Exercise prompt - From the first entry to the last, repeat the listing exactly.
**********
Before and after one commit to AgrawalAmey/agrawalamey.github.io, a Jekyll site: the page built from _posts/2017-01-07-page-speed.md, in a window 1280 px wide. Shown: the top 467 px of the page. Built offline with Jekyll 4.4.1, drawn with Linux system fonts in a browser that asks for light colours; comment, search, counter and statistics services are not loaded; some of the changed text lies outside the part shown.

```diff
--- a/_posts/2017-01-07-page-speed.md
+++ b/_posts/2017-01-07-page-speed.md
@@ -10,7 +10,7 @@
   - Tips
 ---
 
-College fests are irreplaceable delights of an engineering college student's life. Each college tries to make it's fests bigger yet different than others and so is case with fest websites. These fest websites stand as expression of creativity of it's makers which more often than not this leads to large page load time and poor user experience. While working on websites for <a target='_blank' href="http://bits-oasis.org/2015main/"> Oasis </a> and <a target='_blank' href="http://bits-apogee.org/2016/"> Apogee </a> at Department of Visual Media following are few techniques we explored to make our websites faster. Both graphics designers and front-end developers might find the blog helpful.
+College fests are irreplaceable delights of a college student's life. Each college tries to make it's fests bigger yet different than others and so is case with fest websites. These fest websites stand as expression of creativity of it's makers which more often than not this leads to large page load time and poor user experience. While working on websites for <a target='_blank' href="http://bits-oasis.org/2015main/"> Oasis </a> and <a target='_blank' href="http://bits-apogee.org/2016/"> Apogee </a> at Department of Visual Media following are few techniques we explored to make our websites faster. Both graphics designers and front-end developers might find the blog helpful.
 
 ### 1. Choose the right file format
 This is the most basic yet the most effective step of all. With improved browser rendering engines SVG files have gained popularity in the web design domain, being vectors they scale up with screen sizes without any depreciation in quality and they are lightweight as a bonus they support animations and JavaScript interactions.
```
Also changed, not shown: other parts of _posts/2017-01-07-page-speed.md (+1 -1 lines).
**********
Result of this exercise -
Before and after one commit to AgrawalAmey/agrawalamey.github.io, a Jekyll site: the page built from _posts/2017-01-07-page-speed.md, in a window 1280 px wide. Shown: the top 467 px of the page. Built offline with Jekyll 4.4.1, drawn with Linux system fonts in a browser that asks for light colours; comment, search, counter and statistics services are not loaded; some of the changed text lies outside the part shown.

```diff
--- a/_posts/2017-01-07-page-speed.md
+++ b/_posts/2017-01-07-page-speed.md
@@ -10,7 +10,7 @@
   - Tips
 ---
 
-College fests are irreplaceable delights of an engineering college student's life. Each college tries to make it's fests bigger yet different than others and so is case with fest websites. These fest websites stand as expression of creativity of it's makers which more often than not this leads to large page load time and poor user experience. While working on websites for <a target='_blank' href="http://bits-oasis.org/2015main/"> Oasis </a> and <a target='_blank' href="http://bits-apogee.org/2016/"> Apogee </a> at Department of Visual Media following are few techniques we explored to make our websites faster. Both graphics designers and front-end developers might find the blog helpful.
+College fests are irreplaceable delights of a college student's life. Each college tries to make it's fests bigger yet different than others and so is case with fest websites. These fest websites stand as expression of creativity of it's makers which more often than not this leads to large page load time and poor user experience. While working on websites for <a target='_blank' href="http://bits-oasis.org/2015main/"> Oasis </a> and <a target='_blank' href="http://bits-apogee.org/2016/"> Apogee </a> at Department of Visual Media following are few techniques we explored to make our websites faster. Both graphics designers and front-end developers might find the blog helpful.
 
 ### 1. Choose the right file format
 This is the most basic yet the most effective step of all. With improved browser rendering engines SVG files have gained popularity in the web design domain, being vectors they scale up with screen sizes without any depreciation in quality and they are lightweight as a bonus they support animations and JavaScript interactions.
```
Also changed, not shown: other parts of _posts/2017-01-07-page-speed.md (+1 -1 lines).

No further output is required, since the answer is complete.